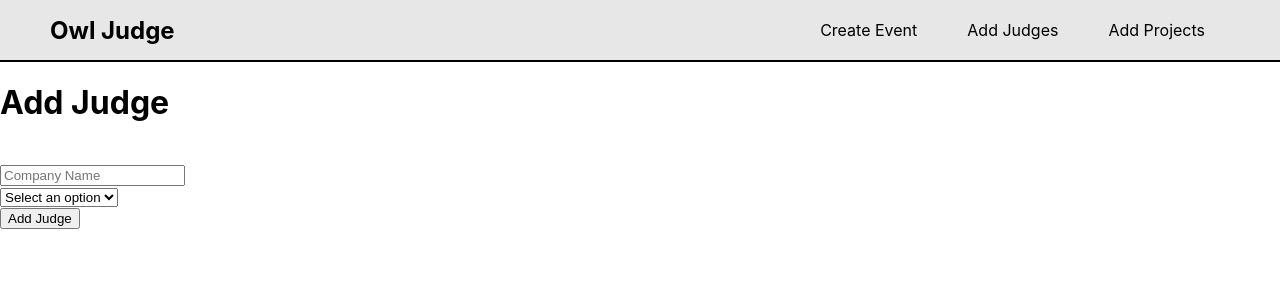
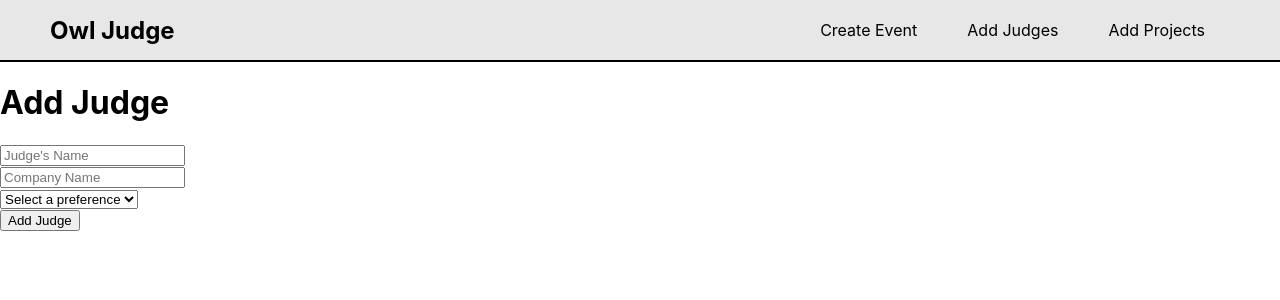
Before and after one commit to Haktan8/Owl-Judge, a React (Create React App) app in the folder owl-judge/client/: page /admin/add-judges in a window 1280 px wide. Shown: the top 300 px of the page. Built offline with nearby package versions, Linux system fonts and the light colour scheme.

Commit message:
Added logs to test output

```diff
--- a/owl-judge/client/src/pages/AddJudges.jsx
+++ b/owl-judge/client/src/pages/AddJudges.jsx
@@ -9,7 +9,7 @@ const AddJudges = () => {
   return (
     <div className="add-judge-container">
       <h1>Add Judge</h1>
-      <nput placeholder="Judge's Name" onChange={
+      <input placeholder="Judge's Name" onChange={
         (e) => setJudgeName(e.target.value)
       }/><br />
       <input placeholder="Company Name" onChange={
@@ -18,14 +18,15 @@ const AddJudges = () => {
       <select value={preference} onChange={
         (e) => setPreference(e.target.value)
       }>
-        <option value="Pref 1">Select an option</option>
-        <option value="Pref 2">Option 1</option>
-        <option value="Pref 3">Option 2</option>
-        <option value="Pref 4">Option 3</option>
+        <option value="">Select a preference</option>
+        <option value="Pref 1">Preference 1</option>
+        <option value="Pref 2">Preference 2</option>
+        <option value="Pref 3">Preference 3</option>
       </select><br />
       <button onClick={
         () => {
-          //Insert push request
+          //Replace with post request
+          console.log({judgeName}, {companyName}, {preference})
         }
       }>Add Judge</button>
     </div>
--- a/owl-judge/client/src/pages/CreateEvent.jsx
+++ b/owl-judge/client/src/pages/CreateEvent.jsx
@@ -28,7 +28,8 @@ const CreateEvent = () => {
       }/>
       <button onClick={
         () => {
-          //Insert push request to db
+          //Replace with post request
+          console.log({title}, {startDate}, {startTime}, {endDate}, {endTime})
         }
       }>Add Event</button>
     </div>
```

——————

About this task: Find every line above that includes the word "value", then state how many there are and nothing more.

Solution for this task: 11